On false alarms in detection of DGA botnet domains – part 1

17 April 2015 piotrb

Domain Generation Algorithms are often used in botnets to create specially crafted domain names which point to C&C servers. The main purpose of this is to make it more difficult to block connections to these servers (for example with domain blacklists) or to protect the C&C channel (and botnet itself) from a takeover. Often domains generated this way are composed of random characters, for example:, which appear as nonsensical, but nevertheless allow the botmaster to manage their bots. While working on detection of algorithmically generated domains (we have covered cases of their usage here and here) we have found examples of domains, which are similar in weirdness of appearance to those used in botnets, but are utilized for different – legitimate – purposes. Identification of these domains is useful in elimination of large number of false alarms in DGA botnet detection systems. In this entry we will describe how such domains are used in a non-malicious way and in a future post we will look into cases which can be seen as threats.

Read more

Sorry, but this post is not available in English

20 March 2015 Łukasz Siewierski

Read more

Another year, another wave of home router hacks

11 March 2015 alex

While researching incidents that are reported to us, we encountered a new campaign of attacks against Internet banking, this time utilizing hacked home routers.

This is a variant of a method we have first observed more than a year ago. The criminals take over control of a home router and change the DNS settings so that instead of ISP-provided DNS server addresses, devices obtaining DNS settings from the router use criminals’ DNS server.

The criminal DNS server works the same way as the legit one, with one exception – when a customer connects to Internet banking service, the browser is directed to criminals’ provided proxy server that intercepts the traffic between the user and the bank. The connection between the user and the proxy is downgraded from HTTPS to HTTP so the criminals can intercept banking credentials and steal funds from the bank

What is new is that connections between the proxy and the banking service are not direct, but are routed through the hacked routers, so from the point of view of the bank they are coming from typical consumer connectivity address ranges and thus raise no suspicions.

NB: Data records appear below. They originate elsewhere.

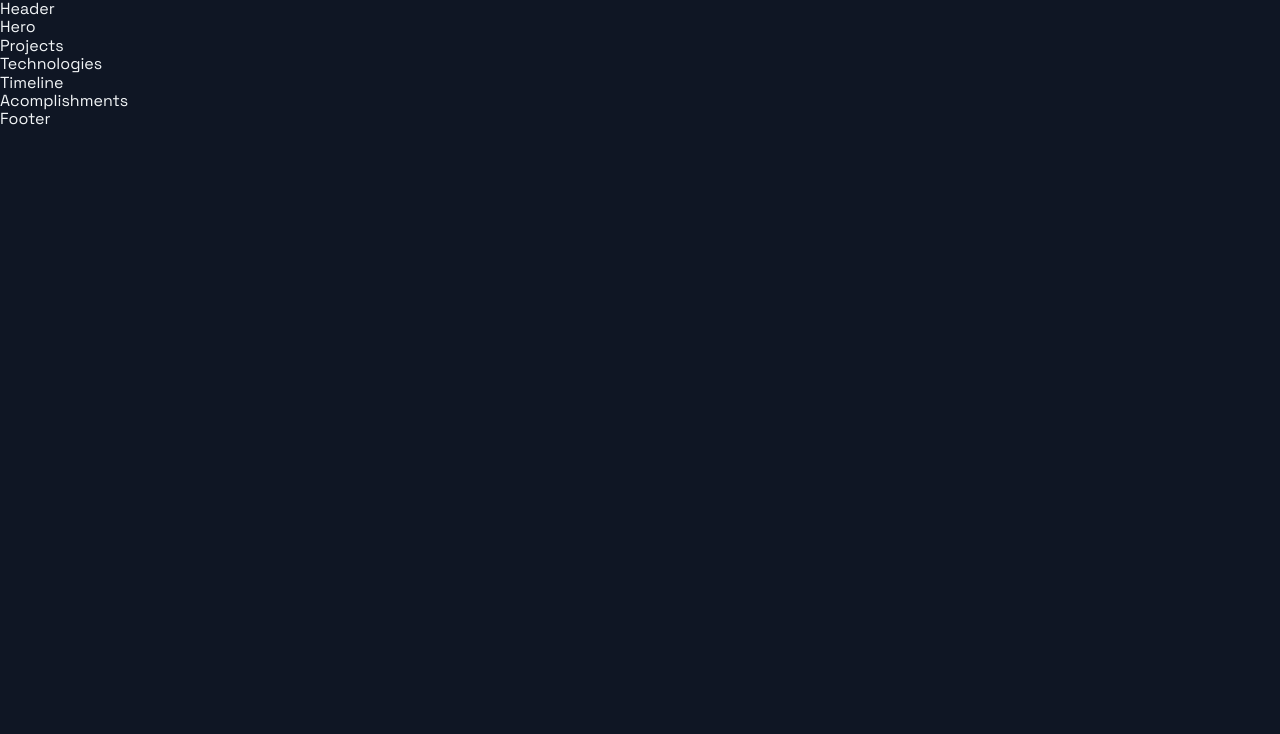
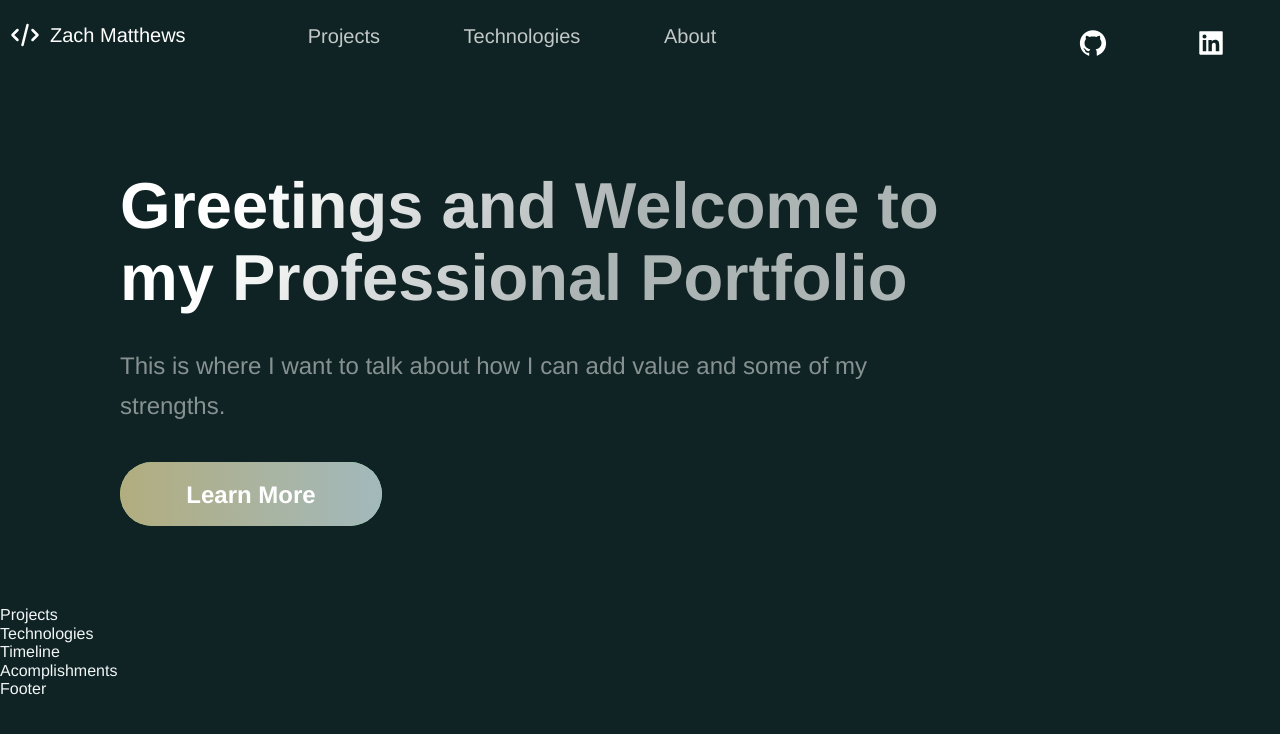
Before and after one commit to ZachMatthews23/portfolio, a Next.js app: page / in a window 1280 px wide. Shown: the top 734 px of the page. Built offline with nearby package versions, Linux system fonts and the light colour scheme.

Commit message:
Added Header and Hero sections

```diff
--- a/src/components/BackgrooundAnimation/BackgroundAnimation.js
+++ b/src/components/BackgroundAnimation/BackgroundAnimation.js
@@ -8,7 +8,7 @@ const BackgroundAnimation = () => (
       fill="none"
       xmlns="http://www.w3.org/2000/svg"
     >
-      <g opacity="0.15">
+      <g opacity="0.50">
         <path
           fillRule="evenodd"
           clipRule="evenodd"
--- a/src/components/Header/Header.js
+++ b/src/components/Header/Header.js
@@ -1,14 +1,45 @@
 import Link from 'next/link';
 import React from 'react';
 import { AiFillGithub, AiFillInstagram, AiFillLinkedin } from 'react-icons/ai';
-import { DiCssdeck } from 'react-icons/di';
+import { HiOutlineCode } from 'react-icons/hi';
 
-import { Container, Div1, Div2, Div3, NavLink, SocialIcons } from './HeaderStyles';
+import { Container, Div1, Div2, Div3, NavLink, SocialIcons, Span } from './HeaderStyles';
 
 const Header = () =>  (
-  <div>
-    Header
-  </div>
+  <Container>
+    <Div1>
+      <Link href="/">
+        <a style={{ display: "flex", alignItems: "center", color: "white", marginBottom: "20px"}}>
+          <HiOutlineCode size="3rem" /> <Span>Zach Matthews</Span>
+        </a>
+      </Link>
+    </Div1>
+    <Div2>
+      <li>
+        <Link href="#projects">
+          <NavLink>Projects</NavLink>
+        </Link>
+      </li>
+      <li>
+        <Link href="#tech">
+          <NavLink>Technologies</NavLink>
+        </Link>
+      </li>
+      <li>
+        <Link href="#about">
+          <NavLink>About</NavLink>
+        </Link>
+      </li>
+    </Div2>
+    <Div3>
+      <SocialIcons href="https://github.com/ZachMatthews23">
+        <AiFillGithub size="3rem" />
+      </SocialIcons>
+      <SocialIcons href="https://www.linkedin.com/in/zachary-matthews-734647171/">
+        <AiFillLinkedin size="3rem" />
+      </SocialIcons>
+    </Div3>
+  </Container>
 );
 
 export default Header;
--- a/src/components/Header/HeaderStyles.js
+++ b/src/components/Header/HeaderStyles.js
@@ -17,6 +17,12 @@ export const Container = styled.div`
     grid-row-gap: 0.5rem;
   }
 `;
+
+export const Span = styled.span`
+  font-size: 2rem;
+  margin-left: 10px;
+`;
+
 export const Div1 = styled.div`
   grid-area: 1 / 1 / 2 / 2;
   display: flex;
@@ -116,7 +122,7 @@ color: white;
 border-radius: 50px;
   padding: 8px;
 &:hover {
-    background-color: #212d45;
+    background-color: #a2b9bc;
     transform: scale(1.2);
     cursor: pointer;
 
--- a/src/components/Hero/Hero.js
+++ b/src/components/Hero/Hero.js
@@ -4,10 +4,19 @@ import { Section, SectionText, SectionTitle } from '../../styles/GlobalComponent
 import Button from '../../styles/GlobalComponents/Button';
 import { LeftSection } from './HeroStyles';
 
-const Hero = (props) => (
-  <div>
-    Hero
-  </div>
+const Hero = () => (
+  <Section row nopadding>
+    <LeftSection>
+      <SectionTitle main center>
+        Greetings and Welcome to <br/>
+        my Professional Portfolio
+      </SectionTitle>
+      <SectionText>
+        This is where I want to talk about how I can add value and some of my strengths.
+      </SectionText>
+      <Button>Learn More</Button>
+    </LeftSection>
+  </Section>
 );
 
 export default Hero;
--- a/src/pages/index.js
+++ b/src/pages/index.js
@@ -1,5 +1,5 @@
 import Acomplishments from '../components/Acomplishments/Acomplishments';
-import BgAnimation from '../components/BackgrooundAnimation/BackgroundAnimation';
+// import BackgroundAnimation from '../components/BackgroundAnimation/BackgroundAnimation';
 import Hero from '../components/Hero/Hero';
 import Projects from '../components/Projects/Projects';
 import Technologies from '../components/Technologies/Technologies';
@@ -10,10 +10,10 @@ import { Section } from '../styles/GlobalComponents';
 const Home = () => {
   return (
     <Layout>
-      {/* <Section grid> */}
+      <Section grid>
         <Hero />
-        {/* <BgAnimation /> */}
-      {/* </Section> */}
+        {/* <BackgroundAnimation /> */}
+      </Section>
       <Projects />
       <Technologies />
       <Timeline />
--- a/src/styles/GlobalComponents/index.js
+++ b/src/styles/GlobalComponents/index.js
@@ -177,7 +177,7 @@ export const ButtonBack = styled.div`
   justify-content: center;
   margin: ${({ alt, form }) => (alt || form) ? '0' : '0 0 80px'};
   color: #fff;
-  background: ${({ alt }) => alt ? 'linear-gradient(270deg, #ff622e 0%, #B133FF 100%)' : 'linear-gradient(270deg, #00DBD8 0%, #B133FF 100%)'};
+  background: ${({ alt }) => alt ? 'linear-gradient(270deg, #ff622e 0%, #B133FF 100%)' : 'linear-gradient(270deg, #a2e9bc  0%, #b2cd7f 100%)'};
   cursor: pointer;
   transition: 0.5s ease;
   position: relative;
@@ -209,7 +209,7 @@ export const ButtonFront = styled.button`
   left: 0;
   width: 100%;
   height: 100%;
-  background: ${({ alt }) => alt ? 'linear-gradient(270deg, #F46737 0%, #945DD6 100%)' : 'linear-gradient(270deg, #13ADC7 0%, #945DD6 100%)'};
+  background: ${({ alt }) => alt ? 'linear-gradient(270deg, #F46737 0%, #945DD6 100%)' : 'linear-gradient(270deg, #a2b9bc 0%, #b2ad7f 100%)'};
   opacity: ${({ disabled }) => disabled ? '.5' : '1'};
   transition: .4s ease;
   font-size: ${({ alt }) => alt ? '20px' : '24px'};
@@ -278,4 +278,4 @@ export const LinkIconImg = styled.div`
   @media ${(props) => props.theme.breakpoints.sm} {
     height: ${({ large }) => large ? '32px' : '16px'};
   }
-`
+`;
--- a/src/themes/default.js
+++ b/src/themes/default.js
@@ -1,13 +1,13 @@
 export default {
   // Temp fonts
   fonts: {
-    title: "Space Grotesk, sans-serif",
-    main: "Space Grotesk, sans-serif"
+    title: "Helvetica",
+    main: "Helvetica"
   },
   // Colors for layout
   colors: {
-    primary1: "hsl(204,23.8%,95.9%)",
-    background1: "#0F1624",
+    primary1: "#f2f5f7",
+    background1: "#0F2324",
     accent1: "hsl(34.9,98.6%,72.9%)",
     button: "hsl(205.1,100%,36.1%)",
     background2: "hsl(232.7,27.3%,23.7%)",
```
Also changed, not shown: 2 other files (tests, documents, lock files or other folders).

The routers are hacked by brute-forcing passwords of administrative interfaces (Telnet, SSH, WWW) reachable from the Internet.

To protect yourself from this kind of attack, disable WAN access to the router’s administration web panel.

Indicators of compromise: hacked routers distribute other than ISP-provided IP addresses as DNS addresses for devices that use DHCP network configuration. Recent examples of malicious DNS servers: and Please report such occurances using our incident report form.


ENISA publishes report on actionable information

19 January 2015 pp

iBanking is back in Poland

16 January 2015 Łukasz Siewierski

CyberROAD – Invitation to participate in the project survey

31 December 2014 przemek

Server-side n6 code released as open-source

29 December 2014 pp